I love bluebirds. A year ago I’d never seen one before, but ever since a small flock of them showed up in the eastern redcedars right outside my cabin last winter I’ve been obsessed. There is no collective noun for eastern bluebirds—no gaggle or murder or exultation—because they don’t typically travel in large groups. During the territorial mating season, they’re alone or in pairs, though as hatchlings fledge and mature close to home, a family might stay together through the fall and winter. We had one such small family of five for neighbors, often seen in a nearby hickory tree, perched on a branch and puffed up for warmth, cute as fluffy buttons.
A few decades ago, human activity had left bluebirds thin in the trees. People introduced invasive competitors for housing—house sparrows to control pests, and starlings because Shakespeare—and compounded the problem by removing a lot of housing stock: old trees with hollows suitable for bluebird nesting. Things turned around when people started a bluebird housing project of sorts, creating birdhouses with doors sized to deny starlings entry.
Four years ago my husband and I built a small cabin, and it turns out, by leaving a small part of it unfinished, we also built a birdhouse. In the early-winter rush to finish minor details, like the exterior walls, we didn’t place a wooden cap on one section of the structural insulation panels that formed our roof. Last year some feathered thing took notice, burrowed in, and set up house.

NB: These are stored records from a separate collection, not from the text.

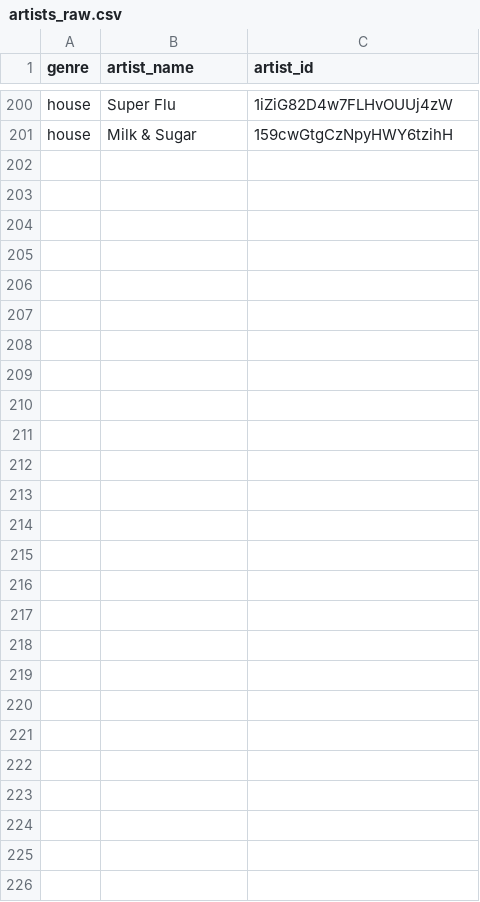
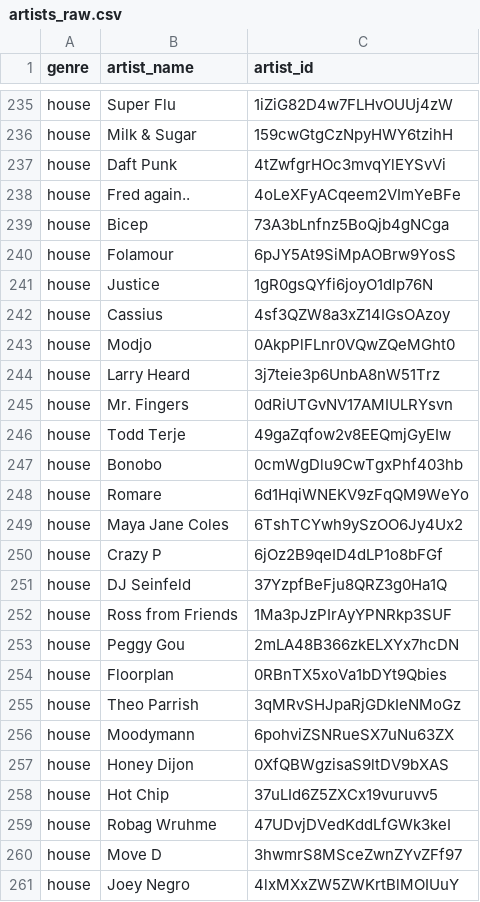
Before and after one commit to tjaarek/album-genre-classifier, a CSV file: data/artists_raw.csv, drawn as a sheet; only a part is shown, gaps mark what is left out; the diff covers the shown part only; the diff names each change by its address in the sheet, - before the commit and + after, or states it on an @@ line.

```diff
--- a/data/artists_raw.csv
+++ b/data/artists_raw.csv
+row 237: house | Daft Punk | 4tZwfgrHOc3mvqYlEYSvVi
+row 238: house | Fred again.. | 4oLeXFyACqeem2VImYeBFe
+row 239: house | Bicep | 73A3bLnfnz5BoQjb4gNCga
+row 240: house | Folamour | 6pJY5At9SiMpAOBrw9YosS
+row 241: house | Justice | 1gR0gsQYfi6joyO1dlp76N
+row 242: house | Cassius | 4sf3QZW8a3xZ14IGsOAzoy
+row 243: house | Modjo | 0AkpPlFLnr0VQwZQeMGht0
+row 244: house | Larry Heard | 3j7teie3p6UnbA8nW51Trz
+row 245: house | Mr. Fingers | 0dRiUTGvNV17AMIULRYsvn
+row 246: house | Todd Terje | 49gaZqfow2v8EEQmjGyEIw
+row 247: house | Bonobo | 0cmWgDlu9CwTgxPhf403hb
+row 248: house | Romare | 6d1HqiWNEKV9zFqQM9WeYo
+row 249: house | Maya Jane Coles | 6TshTCYwh9ySzOO6Jy4Ux2
+row 250: house | Crazy P | 6jOz2B9qeID4dLP1o8bFGf
+row 251: house | DJ Seinfeld | 37YzpfBeFju8QRZ3g0Ha1Q
+row 252: house | Ross from Friends | 1Ma3pJzPIrAyYPNRkp3SUF
+row 253: house | Peggy Gou | 2mLA48B366zkELXYx7hcDN
+row 254: house | Floorplan | 0RBnTX5xoVa1bDYt9Qbies
+row 255: house | Theo Parrish | 3qMRvSHJpaRjGDkIeNMoGz
+row 256: house | Moodymann | 6pohviZSNRueSX7uNu63ZX
+row 257: house | Honey Dijon | 0XfQBWgzisaS9ltDV9bXAS
+row 258: house | Hot Chip | 37uLId6Z5ZXCx19vuruvv5
+row 259: house | Robag Wruhme | 47UDvjDVedKddLfGWk3keI
+row 260: house | Move D | 3hwmrS8MSceZwnZYvZFf97
+row 261: house | Joey Negro | 4lxMXxZW5ZWKrtBlMOIUuY
```
Also changed, not shown: 35 added rows elsewhere in this file, 12 other files.
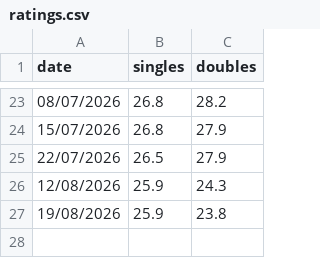
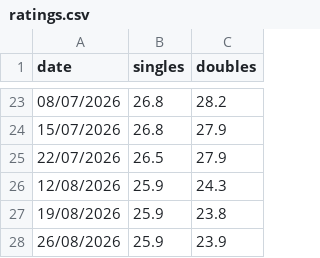
Before and after one commit to jamesrwhite/wtn, a CSV file: data/ratings.csv, drawn as a sheet; only a part is shown, gaps mark what is left out.

Commit message:
Updated ratings

```diff
--- a/data/ratings.csv
+++ b/data/ratings.csv
@@ -27 +27,2 @@ date,singles,doubles
 19/08/2026,25.9,23.8
+26/08/2026,25.9,23.9
```
Also changed, not shown: 1 other file.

As spring approached last year, our neighborhood bluebirds went their seasonal ways, leaving a lone male in the eastern redcedars around the cabin. During mating season it falls to the male to locate and protect a nesting site, then hop around and sing for all he’s worth until a female decides to move in. As I walked into the cabin one day, wondering what patch of real estate our male had chosen, I got my answer when he flew out of the hollow in our roof. A week later, I saw a female do the same. Now? I’m watching for fledglings.